@echo off rem Set this value to the location of rc.exe under the VC directory; it contains the RC.EXE executable set rc_directory="C:/Program Files (x86)/Windows Kits/10/bin/x86 rem Set this value to the location of ml64.exe under the VC directory set ml_directory="C:/Program Files (x86)/Microsoft Visual Studio 14.0/VC/bin/x86_amd64 rem Set this value to the location of link.exe under the VC directory; it contains the LINK.EXE executable set link_directory="C:/Program Files (x86)/Microsoft Visual Studio 14.0/VC/bin rem Set this directory to the INCLUDE location for ASM source set asm_source_directory="C:/[your ASM directory] rem Set this directory to the include path for Windows libraries. Use c:/dir1;c:/dir2 format for multiple directories. NOTE THAT THERE CAN BE NO TERMINATING / IN THE STRING DEFINITION OR THE PATH WILL NOT BE FOUND. set lib_directory="C:/Program Files (x86)/Windows Kits/10/Lib/10.0.10586.0/um/x64 %rc_directory%/rc.exe" %asm_source_directory%/resource.rc" %ml_directory%/ml64.exe" /c /Cp /Cx /Fm /FR /W2 /Zd /Zf /Zi /Ta %asm_source_directory%/your_dll.asm" /I%asm_source_directory% > %asm_source_directory%/asm_errors.txt" %link_directory%/link.exe" %asm_source_directory%/your_dll.obj" /debug /def:%asm_source_directory%/your_dll.def" /entry:DllMain /manifest:no /machine:x64 /map /dll /out:%asm_source_directory%/your_dll.dll" /pdb: %asm_source_directory%/your_dll.pdb" /subsystem:windows,6.0 /LIBPATH:%lib_directory%" user32.lib kernel32.lib rem <-----> use /debug for debug symbols <----------> use /machine:x86 for 32-bit code> rem use /debug:none for release version rem copy *.dll [wherever you want the .DLL and .LIB files to copy to]" type %asm_source_directory%/asm_errors.txt"

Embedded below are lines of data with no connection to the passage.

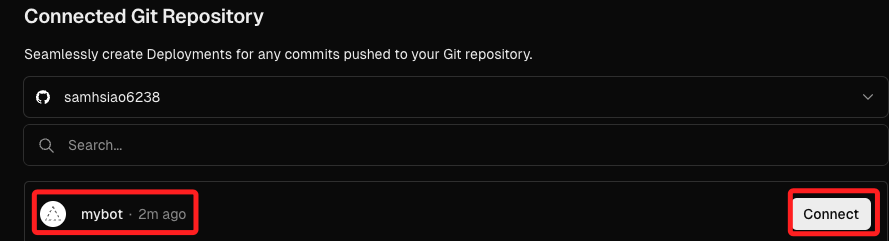
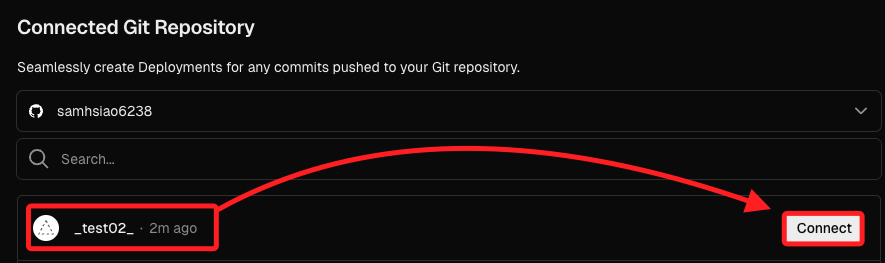
Commit on 2024-12-26 21:09:23

diff --git a/D16_LineBot/02_LineBot+Vercel/3_設定 Vercel.md b/D16_LineBot/02_LineBot+Vercel/3_設定 Vercel.md
@@ -383,59 +383,91 @@ _進入 VSCode 進行操作_
 
 </br>
 
-2. 選公開。
+2. 選擇 `Public`。
 
-   ![](images/img_87.png)
+    ![](images/img_87.png)
 
 </br>
 
-3. 完成部署在 Github 上查看。
+3. 完成部署後，可在 `Github` 上查看該專案。
 
     ![](images/img_161.png)
 
 <br>
 
-## G. 再回到 Vercel 中
+## 再回到 Vercel 中
 
-1. 點擊連結到專案。
+_同樣在主控台中進入專案_
 
-   ![](images/img_88.png)
+<br>
+
+1. 專案右下角會出現 `Connect Git repository`，點擊進行連結。
+
+    ![](images/img_88.png)
 
 </br>
 
 2. 選取 GitHub。
 
-   ![](images/img_89.png)
+    ![](images/img_89.png)
 
 </br>
 
-3. 連結對應的專案，在這裡是 `mybot`。
+3. 連結對應的專案，在這裡是 `_test02_`。
 
     ![](images/img_90.png)
 
 </br>
 
-4. 回到產品部署 `Production Deployment` 的畫面，可以點擊 `Source code` 查看內容以確認是否為更新的內容。
+4. 切換到 `Project` 頁籤。
 
-   ![](images/img_91.png)
+    ![](images/img_18.png)
 
-</br>
+<br>
 
-## H. 驗證結果
+5. 可點擊 `Source code` 查看內容，確認是否為更新的內容。
 
-1. Vercel 的部署有時會有延遲狀況，可以透過去修改一下 `index.py` 來同步並觀察一下部署狀況。
-
-   ![](images/img_92.png)
+    ![](images/img_91.png)
 
 </br>
 
-2. 直到畫面正常顯示就表示部署完成。
+## 驗證結果
+
+1. 編輯 `index.py`，添加一個路由 `home`；再次點擊部署到 Github。
+
+    ```python
+    @app.route("/")
+    def home():
+        return "<h1>歡迎來到 Vercel 測試首頁。</h1><p>這是一個基本的應用。</p>"
+    ```
+
+<br>
+
+2. 輸入說明後提交。
+
+    ![](images/img_19.png)
+
+<br>
+
+3. 若完成同步，主控台會顯示該說明。
+
+    ![](images/img_20.png)
+
+<br>
+
+4. Vercel 的部署有時會有延遲狀況，可以透過去修改一下 `index.py` 來同步並觀察一下部署狀況。
+
+    ![](images/img_92.png)
+
+</br>
+
+5. 直到畫面正常顯示就表示部署完成。
 
    ![](images/img_93.png)
 
 </br>
 
-3. 也可以透過驗證 Webhook 確認是否完成部署。
+6. 也可以透過驗證 Webhook 確認是否完成部署。
 
    ![](images/img_94.png)
 
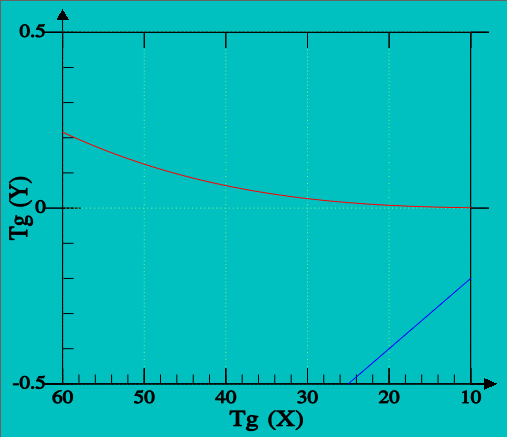
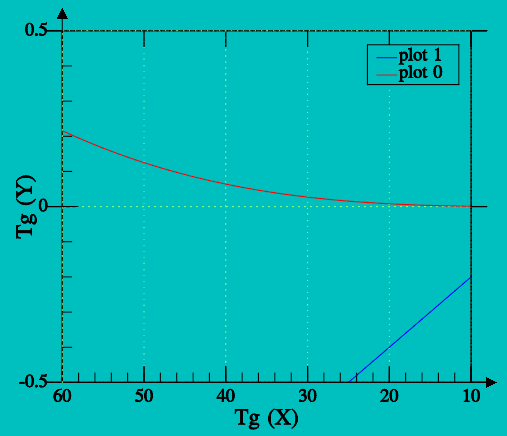
*** empty log message ***

diff --git a/html/en/ctrl/iup_mglplot.html b/html/en/ctrl/iup_mglplot.html
@@ -357,7 +357,8 @@ returns the last error message reported by MathGL.</p>
 <p><b><a href="../attrib/iup_fgcolor.html">FGCOLOR</a></b>:  the default color 
 used in all text elements of the plot: title, legend and labels. Default: &quot;0 0 0&quot;.</p>
 <p><strong>OPENGL</strong> (non inheritable): Enable or disable the rendering in 
-OpenGL. Default: Yes. When NO the rendering is slower and done in a RGB image.</p>
+OpenGL. Default: No. When NO the rendering is slower, but when Yes some features 
+does not behave as expected. See <a href="#KnownIssues">Known Issues</a>.</p>
 <p><b>REDRAW</b> (write-only)(non inheritable): redraw the plot and update the display. Value is 
 ignored. All other attributes will <span class="style1"><strong>NOT</strong></span> update the display, so you can set many 
 attributes without visual output. If the element is redraw by the system because 
@@ -755,23 +756,26 @@ IupPPlotTransform       -&gt; IupMglPlotTransform  (now includes z coordinate)
    (cdCanvasText)       -&gt; IupMglPlotDrawText
 IupPPlotPaintTo         -&gt; IupMglPlotPaintTo    (parameters are different)</pre>
 
-<h3>Known Issues</h3>
+<h3><a name="KnownIssues">Known Issues</a></h3>
 <ul>
 	<li>Selection and editing of a dataset using the DS_EDIT attribute are not 
 	implemented.</li>
 	<li>Automatic ticks computation needs to be improved.</li>
 	<li>There is still lots of MathGL features not available in IupMglPlot.</li>
-	<li><font SIZE="3">When OPENGL=Yes and ANTIALIAS=Yes 3D graphs will not 
-	process depth properly. (OpenGL configuration)</font></li>
-	<li>Graph is disappearing during zoom in, <font SIZE="3">when OPENGL=Yes</font>, 
-	after a zoom factor. Maybe a depth clipping.<font SIZE="3"> (OpenGL 
-	configuration)</font></li>
-	<li>The control of ticks being oriented inside or outside the graph is not 
-	working. (MathGL)</li>
-	<li>Bar graph is clipped at 0 and n-1. (MathGL)</li>
-	<li>When tick labels are specified all ticks are displayed. (MathGL)</li>
+	<li><font SIZE="3">When OPENGL=Yes and ANTIALIAS=Yes, 3D graphs will not 
+	process depth properly. (OpenGL configuration?)</font></li>
+	<li><font SIZE="3">When OPENGL=Yes</font>, Graph is disappearing during zoom in, after a zoom factor. Maybe a depth clipping 
+	problem.<font SIZE="3"> (OpenGL 
+	configuration?)</font></li>
+	<li><font SIZE="3">When OPENGL=Yes</font>, Legend box is not being 
+	displayed. (MathGL)</li>
 	<li><font SIZE="3">When OPENGL=Yes aspect ratio of text and marks are not 
 	respected.(MathGL)</font></li>
+	<li>The control of ticks being oriented inside or outside the graph is not 
+	working. (MathGL)</li>
+	<li>Bar graph is clipped at 0 and at n-1. (MathGL)</li>
+	<li>When tick labels are specified all ticks are displayed regardless of 
+	tick spacing configuration. (MathGL)</li>
 </ul>
 
 <h3><a name="SeeAlso">See Also</a></h3>

diff --git a/srcmglplot/iup_mglplot.cpp b/srcmglplot/iup_mglplot.cpp
@@ -468,6 +468,44 @@ static char* iMglPlotConfigPen(mglGraph *gr, char* pen, char line_style, float l
   return pen;
 }
 
+static char iMglPlotFindColor(const mglColor& c1)
+{
+  int i;
+  char id = 0;
+  mreal old_diff = -1, diff, rr, bb, gg;
+
+	for(i=0; mglColorIds[i].id; i++)
+  {
+    const mglColor& c2 = mglColorIds[i].col;
+    rr = c1.r-c2.r;
+    gg = c1.g-c2.g;
+    bb = c1.b-c2.b;
+    diff = rr*rr + gg*gg + bb*bb;
+    if (old_diff==-1 ||
+        diff < old_diff)
+    {
+      id = mglColorIds[i].id;
+      old_diff = diff;
+    }
+  }
+
+  //if (diff > XXX)
+  //  return 'k';
+  //else
+    return id;
+}
+
+static void iMglPlotConfigDataSetColor(IdataSet* ds, char* style)
+{
+  style += strlen(style); // Skip previous configuration
+
+  char id = iMglPlotFindColor(ds->dsColor);
+  if (id)
+    *style++ = id;
+
+  *style = 0;
+}
+
 static void iMglPlotConfigDataSetLineMark(IdataSet* ds, mglGraph *gr, char* style)
 {
   style += strlen(style); // Skip previous configuration
@@ -1579,8 +1617,9 @@ static void iMglPlotDrawLegend(Ihandle* ih, mglGraph *gr)
   {
     IdataSet* ds = &ih->data->dataSet[i];
 
-    //TODO
-    //iMglPlotConfigDataSetLineMark(ds, gr, style);
+    style[0] = 0;
+    iMglPlotConfigDataSetLineMark(ds, gr, style);
+    iMglPlotConfigDataSetColor(ds, style);
     gr->AddLegend(ds->dsLegend, style);
   }
 
@@ -1604,10 +1643,13 @@ static void iMglPlotDrawPlot(Ihandle* ih, mglGraph *gr)
   // Since this function will be used to draw on screen and
   // on metafile and bitmaps, all mglGraph control must be done here
   // and can NOT be done inside the attribute methods
-  gr->DefaultPlotParam();
 
   gr->Message = &(ih->data->ErrorMessage[0]);
   ih->data->ErrorMessage[0] = 0;
+
+  gr->DefaultPlotParam();
+
+  gr->Clf(ih->data->bgColor); /* Clear */
 
   iMglPlotConfigView(ih, gr);
 
@@ -1655,8 +1697,6 @@ static void iMglPlotRepaint(Ihandle* ih, int force, int flush)
 
   if (force || ih->data->redraw)
   {
-    ih->data->mgl->Clf(ih->data->bgColor); /* Clear */
-
     /* update render */
     iMglPlotDrawPlot(ih, ih->data->mgl);  /* Draw the graphics plot */
 
@@ -3634,7 +3674,11 @@ static int iMglPlotSetOpenGLAttrib(Ihandle* ih, const char* value)
       ih->data->mgl = new mglGraphGL();
     else
     {
-      iMglPlotInitOpenGL2D();
+      if (ih->handle)
+      {
+        IupGLMakeCurrent(ih);
+        iMglPlotInitOpenGL2D();
+      }
       ih->data->mgl = new mglGraphZB(ih->data->w, ih->data->h);
     }
   }
@@ -4789,10 +4833,9 @@ static int iMglPlotCreateMethod(Ihandle* ih, void **params)
   IupSetAttribute(ih, "BUFFER", "DOUBLE");
 
   ih->data->redraw = true;
-  ih->data->opengl = true;
   ih->data->w = 1;
   ih->data->h = 1;
-  ih->data->mgl = new mglGraphGL();
+  ih->data->mgl = new mglGraphZB(ih->data->w, ih->data->h);
 
   // Default values
   iMglPlotReset(ih);
@@ -4837,7 +4880,7 @@ static Iclass* iMglPlotNewClass(void)
   iupClassRegisterAttribute(ic, "REDRAW", NULL, iMglPlotSetRedrawAttrib, NULL, NULL, IUPAF_WRITEONLY|IUPAF_NO_INHERIT);
   iupClassRegisterAttribute(ic, "ALPHA", iMglPlotGetAlphaAttrib, iMglPlotSetAlphaAttrib, IUPAF_SAMEASSYSTEM, "0.5", IUPAF_NOT_MAPPED|IUPAF_NO_INHERIT);
   iupClassRegisterAttribute(ic, "TRANSPARENT", iMglPlotGetTransparentAttrib, iMglPlotSetTransparentAttrib, IUPAF_SAMEASSYSTEM, "No", IUPAF_NOT_MAPPED|IUPAF_NO_INHERIT);
-  iupClassRegisterAttribute(ic, "OPENGL", iMglPlotGetOpenGLAttrib, iMglPlotSetOpenGLAttrib, IUPAF_SAMEASSYSTEM, "Yes", IUPAF_NOT_MAPPED|IUPAF_NO_INHERIT);
+  iupClassRegisterAttribute(ic, "OPENGL", iMglPlotGetOpenGLAttrib, iMglPlotSetOpenGLAttrib, IUPAF_SAMEASSYSTEM, "No", IUPAF_NOT_MAPPED|IUPAF_NO_INHERIT);
   iupClassRegisterAttribute(ic, "ANTIALIAS", iMglPlotGetAntialiasAttrib, iMglPlotSetAntialiasAttrib, "Yes", NULL, IUPAF_NO_INHERIT);
   iupClassRegisterAttribute(ic, "MGLFONT", NULL, NULL, NULL, NULL, IUPAF_NOT_MAPPED|IUPAF_NO_INHERIT);
   iupClassRegisterAttribute(ic, "RESET", NULL, iMglPlotSetResetAttrib, NULL, NULL, IUPAF_WRITEONLY|IUPAF_NOT_MAPPED|IUPAF_NO_INHERIT);
@@ -5047,7 +5090,6 @@ void IupMglPlotOpen(void)
 
 To Release:
   LoadFont
-  Legend  
 
 Next Version:
   DS_EDIT+Selection+Callbacks
@@ -5064,8 +5106,10 @@ Maybe:
   Ternary
 
 MathGL:
-  ***improve autoticks computation
   evaluate interval, [-1,1] x [0,1] x [0,n-1]
+  ***improve autoticks computation
+  ***Legend does not work in OpenGL
+  ***Legend background is always white regardless of plot background
   ***gr->Box AND gr->ContFA have different results in OpenGL. 
      It seems to have an invalid depth. Without OpenGL works fine.
      SOLVED BY CALLING glEnable(GL_DEPTH_TEST), but this affected anti-aliasing.
@@ -5076,8 +5120,8 @@ MathGL:
      SetTickLen - documentation says negative len puts ticks outside the bounding box, but it is NOT working
      ***TicksVal should follow ticks spacing configuration 
   Fonts
-     ***font aspect ratio not being mantained
+     ***font aspect ratio not being mantained in OpenGL
      ***additional library to load TTF and OTF using FreeType
         vfm too slow to load font, need a binary format
-     ***option to draw an opaque background for text
+     option or function to draw an opaque background for text
 */

diff --git a/test/mglplot.c b/test/mglplot.c
@@ -12,8 +12,18 @@
 #include <string.h>
 #include <math.h>
 
+#define USE_IM 1
+#ifdef USE_IM
+#include "im.h"
+#include "im_image.h"
+#include "im_convert.h"
+#include "im_process.h"
+#endif
 
 #include "iup.h"
+#ifdef USE_IM
+#include "iupim.h"
+#endif
 #include "iupcontrols.h"
 #include "iup_mglplot.h"
 
@@ -556,19 +566,40 @@ static int dial2_btnup_cb(Ihandle *self, double angle)
   return IUP_DEFAULT;
 }
 
+#ifdef USE_IM
+static int bt1_cb(Ihandle* self)
+{
+  imImage* image;
+  int w, h;
+  void* gldata;
+  int ii = tabs_get_index();
+  IupGetIntInt(plot[ii], "DRAWSIZE", &w, &h);
+  gldata = malloc(w*h*3);
+  image = imImageCreate(w, h, IM_RGB, IM_BYTE);
+  IupMglPlotPaintTo(plot[ii], "RGB", w, h, 0, gldata);
+  imConvertPacking(gldata, image->data[0], w, h, 3, 3, IM_BYTE, 1);
+  imProcessFlip(image, image);
+  imFileImageSave("../mglplot.png", "PNG", image);
+  free(gldata);
+  imImageDestroy(image);
+  (void)self;
+  return IUP_DEFAULT;
+}
+#else
 static int bt1_cb(Ihandle *self)
 {
   int ii = tabs_get_index();
 //  IupSetAttribute(plot[ii], "CLEAR", "Yes");
 //  IupSetAttribute(plot[ii], "REMOVE", "0");
 //  IupSetAttribute(plot[ii], "ANTIALIAS", !IupGetInt(plot[ii], "ANTIALIAS")? "Yes": "No");
-//  IupSetAttribute(plot[ii], "OPENGL", !IupGetInt(plot[ii], "OPENGL")? "Yes": "No");
-//  IupSetAttribute(plot[ii], "REDRAW", NULL);
+  IupSetAttribute(plot[ii], "OPENGL", !IupGetInt(plot[ii], "OPENGL")? "Yes": "No");
+  IupSetAttribute(plot[ii], "REDRAW", NULL);
 
-  IupMglPlotPaintTo(plot[ii], "EPS", 0, 0, 0, "../mglplot.eps");
-  IupMglPlotPaintTo(plot[ii], "SVG", 0, 0, 0, "../mglplot.svg");
+//  IupMglPlotPaintTo(plot[ii], "EPS", 0, 0, 0, "../mglplot.eps");
+//  IupMglPlotPaintTo(plot[ii], "SVG", 0, 0, 0, "../mglplot.svg");
   return IUP_DEFAULT;
 }
+#endif
 
 void MglPlotTest(void)
 {

diff --git a/srcmglplot/mgl/mgl_ab.cpp b/srcmglplot/mgl/mgl_ab.cpp
@@ -516,20 +516,26 @@ void mglGraphAB::Legend(int n, wchar_t **text,char **style, mreal x, mreal y,
 	Push();	Identity(rel);	//	memcpy(B,B1,9*sizeof(mreal));
 	if(LegendBox)	// draw bounding box
 	{
+    mreal mw = w*0.1f;
+    mreal mh = h*0.1f;
 		pp[2] = pp[5] = pp[8] = pp[11] = pp[14] = s3-0.01;
-		pp[0] = pp[9] = pp[12] = x;		pp[3] = pp[6] = x+w;
-		pp[1] = pp[4] = pp[13] = y-0.*h;		pp[7] = pp[10] = y+h*n;
+		pp[0] = pp[9] = pp[12] = x-mw;		pp[3] = pp[6] = x+w+2*mw;
+		pp[1] = pp[4] = pp[13] = y-mh;		pp[7] = pp[10] = y+h*n+2*mh;
 //		for(i=0;i<5;i++)	ScalePoint(pp[3*i],pp[3*i+1],pp[3*i+2]);
 		SelectPen(TranspType!=2 ? "k-1":"w-1");
 		curv_plot(5,pp,0);	// bounding rectangle
 		pp[2] = pp[5] = pp[8] = pp[11] = s3-0.01;
-		pp[0] = pp[6] = x;			pp[3] = pp[9] = x+w;
-		pp[1] = pp[4] = y-0.*h;		pp[7] = pp[10] = y+h*n;
-		DefColor(mglColor(1,1,1),1);
+		pp[0] = pp[6] = x-mw;			pp[3] = pp[9] = x+w+2*mw;
+		pp[1] = pp[4] = y-mh;		pp[7] = pp[10] = y+h*n+2*mh;
+
+    
+		DefColor(mglColor(BDef[0]/255.0f,BDef[1]/255.0f,BDef[2]/255.0f),1);
+//		DefColor(mglColor(1,1,1),1);
 //		for(i=0;i<4;i++)	ScalePoint(pp[3*i],pp[3*i+1],pp[3*i+2]);
 		surf_plot(2,2,pp,0,0);		// white rectangle below it
 	}
 	ScalePuts = false;
+
 	for(i=0;i<n;i++)	// draw lines and legend
 	{
 		char m=SelectPen(style[i]);

diff --git a/srcmglplot/mgl/mgl_axis.cpp b/srcmglplot/mgl/mgl_axis.cpp
@@ -1005,6 +1005,9 @@ void mglGraph::Legend(int n, wchar_t **text,char **style, int where,
 		w = w>x ? w:x;
 	}
 	w = (w + 1.1f*llen*1.5);	// add space for lines
+  // Add margins
+  w += 2*w*0.1f;
+  h += 2*h*0.1f;
 
 	switch(where)
 	{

There are so many variations in directory setups between any two developers that common sense will have to be applied to get the batch file functioning correctly. What’s in it is straightforward and should not pose any problems.
This article has been aimed at guiding you through the process of creating an all-assembly .DLL module for the extreme situations that might warrant it. Beyond what’s been covered here, the rest of what’s involved is simply creating your functions as you normally would in ASM.
Using ASM in high-demand situations can potentially save thousands and thousands of cumulative man-hours for a team of developers over being restricted to inline assembly or intrinsics – depending, of course, on the specific situation. For example, in today’s world, it’s considered normal for compiles that inherently require seconds to complete to take hours. Creating ASM-coded .DLL modules opens up the power of the entire language. If you have Visual Studio, you can use ml64.exe and the C++ linker; if you use another language you can use its linker and any number of alternative assemblers available online. Of course, if you use another assembler besides Microsoft’s, you’ll have to adjust the code and data snippets shown here for the particulars of that assembler.
Creating just one .DLL project using the direction in this article should be all that’s needed to make any developer comfortable with the process, illustrating how relatively simple the task really is.
There are situations in the real world that demand special handling. Being properly armed with the capability to apply ASM to a given task when it’s called for can translate to enormous time savings for many developers and end users over time. Assessing the situation realistically, windows is so bogged down with machine-specific dependencies, OS dependencies, and dependencies on dependencies, with ten gazillion versions of all the above on any given day, nothing about adding an assembly language .DLL to your project should be out of line.